I love Picoult’s writing and I always find a lot of lines that jump out at me – this one was no different.
Buy It Now!
Favorite Quotes From The Book of Two Ways
“This is marriage, I realize. A tuning fork of emotion.”
“I once read that every story is a love story. Love of a person, a country, a way of life. Which means, of course, that all tragedies are about losing what you love.”
“Imagine all the times you’ve told yourself, ‘Oh, it’s nothing.’ Well nothing can be pretty goddamned big.”
“If there is a garden of maybes, you are the invasive plant I can’t ever get rid of.”
“Ancient Egyptians believed that the first and most necessary ingredient in the universe was chaos. It could sweep you away, but it was also the place from which all things start anew.”
“He scrolled through it, his eyes lighting on the paragraphs I’d underlined. I always did that in books, when authors found ways to say things I never could.”
“Love isn’t a perfect match, but an imperfect one. You are rocks in a tumbler. At first you bump, you scrape, you snag. But each time that happens, you smooth each other’s edges until you wear each other down. And if you are lucky, at the end of all that, you fit.”
“I think people assume death is all or nothing. Someone is here, or they’re not. But that’s not what it’s like, is it? The echo of you is still here – in your children or grandchildren; in the art you made while living; in the memories other people have of you.”
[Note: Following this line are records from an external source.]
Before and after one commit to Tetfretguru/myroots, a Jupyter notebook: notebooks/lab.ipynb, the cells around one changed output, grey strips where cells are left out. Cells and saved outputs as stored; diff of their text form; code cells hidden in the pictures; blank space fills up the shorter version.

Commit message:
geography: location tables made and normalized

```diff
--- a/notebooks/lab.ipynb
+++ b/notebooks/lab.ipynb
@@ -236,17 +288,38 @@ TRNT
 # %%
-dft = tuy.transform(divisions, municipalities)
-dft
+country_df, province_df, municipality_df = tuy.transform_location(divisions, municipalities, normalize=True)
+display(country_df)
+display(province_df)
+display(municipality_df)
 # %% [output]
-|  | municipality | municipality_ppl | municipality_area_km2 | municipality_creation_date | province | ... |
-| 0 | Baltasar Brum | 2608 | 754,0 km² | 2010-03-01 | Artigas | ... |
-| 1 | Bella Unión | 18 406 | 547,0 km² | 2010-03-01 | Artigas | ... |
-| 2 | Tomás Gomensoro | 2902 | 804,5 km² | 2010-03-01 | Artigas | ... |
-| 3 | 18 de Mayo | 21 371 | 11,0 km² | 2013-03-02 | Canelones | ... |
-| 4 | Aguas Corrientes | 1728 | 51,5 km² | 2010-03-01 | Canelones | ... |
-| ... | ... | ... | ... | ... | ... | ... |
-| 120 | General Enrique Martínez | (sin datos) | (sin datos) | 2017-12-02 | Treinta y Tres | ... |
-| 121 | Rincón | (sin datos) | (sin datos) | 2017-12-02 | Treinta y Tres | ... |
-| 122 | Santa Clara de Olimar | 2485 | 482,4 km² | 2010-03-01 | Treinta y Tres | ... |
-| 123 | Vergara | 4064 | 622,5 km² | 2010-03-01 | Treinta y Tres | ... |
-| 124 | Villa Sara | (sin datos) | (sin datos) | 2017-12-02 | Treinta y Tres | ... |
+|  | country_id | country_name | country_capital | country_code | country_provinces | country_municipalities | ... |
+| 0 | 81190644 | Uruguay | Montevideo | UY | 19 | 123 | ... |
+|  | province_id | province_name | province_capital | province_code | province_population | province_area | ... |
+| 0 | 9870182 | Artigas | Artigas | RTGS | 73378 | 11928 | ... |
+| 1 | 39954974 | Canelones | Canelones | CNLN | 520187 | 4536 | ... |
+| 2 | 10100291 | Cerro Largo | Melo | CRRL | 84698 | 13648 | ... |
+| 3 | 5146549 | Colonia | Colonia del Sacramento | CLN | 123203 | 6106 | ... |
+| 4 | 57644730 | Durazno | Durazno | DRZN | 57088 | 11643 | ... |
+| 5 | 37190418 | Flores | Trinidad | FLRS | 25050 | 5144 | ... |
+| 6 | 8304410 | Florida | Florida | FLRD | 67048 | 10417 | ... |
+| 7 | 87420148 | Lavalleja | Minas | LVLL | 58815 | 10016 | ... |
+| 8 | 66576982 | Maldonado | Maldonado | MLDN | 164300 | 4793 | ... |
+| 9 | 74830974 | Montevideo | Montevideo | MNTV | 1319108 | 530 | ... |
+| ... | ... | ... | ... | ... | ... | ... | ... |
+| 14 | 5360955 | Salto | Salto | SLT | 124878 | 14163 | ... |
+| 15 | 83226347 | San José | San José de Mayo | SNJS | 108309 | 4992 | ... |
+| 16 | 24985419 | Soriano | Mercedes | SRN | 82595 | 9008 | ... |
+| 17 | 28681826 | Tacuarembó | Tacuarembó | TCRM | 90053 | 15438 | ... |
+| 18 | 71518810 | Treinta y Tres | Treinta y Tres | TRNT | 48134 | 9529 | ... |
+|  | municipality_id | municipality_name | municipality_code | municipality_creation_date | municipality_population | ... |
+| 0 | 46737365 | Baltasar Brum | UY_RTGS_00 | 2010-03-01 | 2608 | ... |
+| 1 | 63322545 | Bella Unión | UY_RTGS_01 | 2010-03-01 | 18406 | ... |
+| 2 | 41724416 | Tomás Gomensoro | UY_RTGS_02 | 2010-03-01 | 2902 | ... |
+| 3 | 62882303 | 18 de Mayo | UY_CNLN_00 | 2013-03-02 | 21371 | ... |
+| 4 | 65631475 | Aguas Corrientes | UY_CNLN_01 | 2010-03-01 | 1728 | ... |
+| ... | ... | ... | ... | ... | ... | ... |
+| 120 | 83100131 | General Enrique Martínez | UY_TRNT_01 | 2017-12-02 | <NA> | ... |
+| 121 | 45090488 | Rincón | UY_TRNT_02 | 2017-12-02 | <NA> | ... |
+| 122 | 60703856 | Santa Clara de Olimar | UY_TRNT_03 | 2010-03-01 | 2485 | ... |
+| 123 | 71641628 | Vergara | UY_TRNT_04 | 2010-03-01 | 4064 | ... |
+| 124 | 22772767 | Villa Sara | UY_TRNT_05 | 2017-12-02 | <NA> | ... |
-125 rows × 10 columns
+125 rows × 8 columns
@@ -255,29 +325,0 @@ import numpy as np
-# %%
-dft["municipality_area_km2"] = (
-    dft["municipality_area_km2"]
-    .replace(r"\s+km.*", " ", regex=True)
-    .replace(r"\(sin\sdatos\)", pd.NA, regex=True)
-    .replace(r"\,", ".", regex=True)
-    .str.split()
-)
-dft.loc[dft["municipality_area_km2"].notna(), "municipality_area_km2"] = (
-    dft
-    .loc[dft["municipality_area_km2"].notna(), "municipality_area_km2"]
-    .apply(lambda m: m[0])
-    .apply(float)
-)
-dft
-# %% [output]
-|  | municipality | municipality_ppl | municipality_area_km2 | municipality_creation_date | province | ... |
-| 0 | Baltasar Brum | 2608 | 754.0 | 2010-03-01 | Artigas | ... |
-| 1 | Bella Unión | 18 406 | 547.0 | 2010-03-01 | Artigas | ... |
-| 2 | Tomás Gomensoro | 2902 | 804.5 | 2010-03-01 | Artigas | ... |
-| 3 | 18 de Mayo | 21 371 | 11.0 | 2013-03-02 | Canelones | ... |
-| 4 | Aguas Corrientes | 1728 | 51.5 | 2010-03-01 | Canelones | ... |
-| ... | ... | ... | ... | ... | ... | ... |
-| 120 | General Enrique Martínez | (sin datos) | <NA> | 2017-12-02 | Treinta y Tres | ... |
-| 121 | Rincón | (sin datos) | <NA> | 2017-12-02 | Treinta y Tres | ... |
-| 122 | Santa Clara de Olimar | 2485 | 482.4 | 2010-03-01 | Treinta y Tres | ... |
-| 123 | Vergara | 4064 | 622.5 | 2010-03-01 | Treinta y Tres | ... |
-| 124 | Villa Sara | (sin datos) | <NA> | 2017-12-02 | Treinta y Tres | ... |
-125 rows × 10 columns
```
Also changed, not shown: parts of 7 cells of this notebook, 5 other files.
“When you lose someone you love, there is a tear in the fabric of the universe. It’s the scar you feel for, the flaw you can’t stop seeing. It’s the tender place that won’t bear weight. It’s a void.”
The Book of Two Ways Review: In Conclusion
I loved this book! I love all Jodi Picoult’s books – she just has such a way with words. The Book of Two Ways gets 4.5 stars from me. The only drawback was that I didn’t love the way it ended. It was just a little ambiguous for my taste. But the story was still really wonderful and I would like to see it as a movie. (I feel like I say that about every book I like!)
I would recommend this to all Picoult fans, as well as anyone who is interested in Egypt, the concept of death doulas, romance, and just really good family dramas. It would provide a lot of discussion for book clubs, too.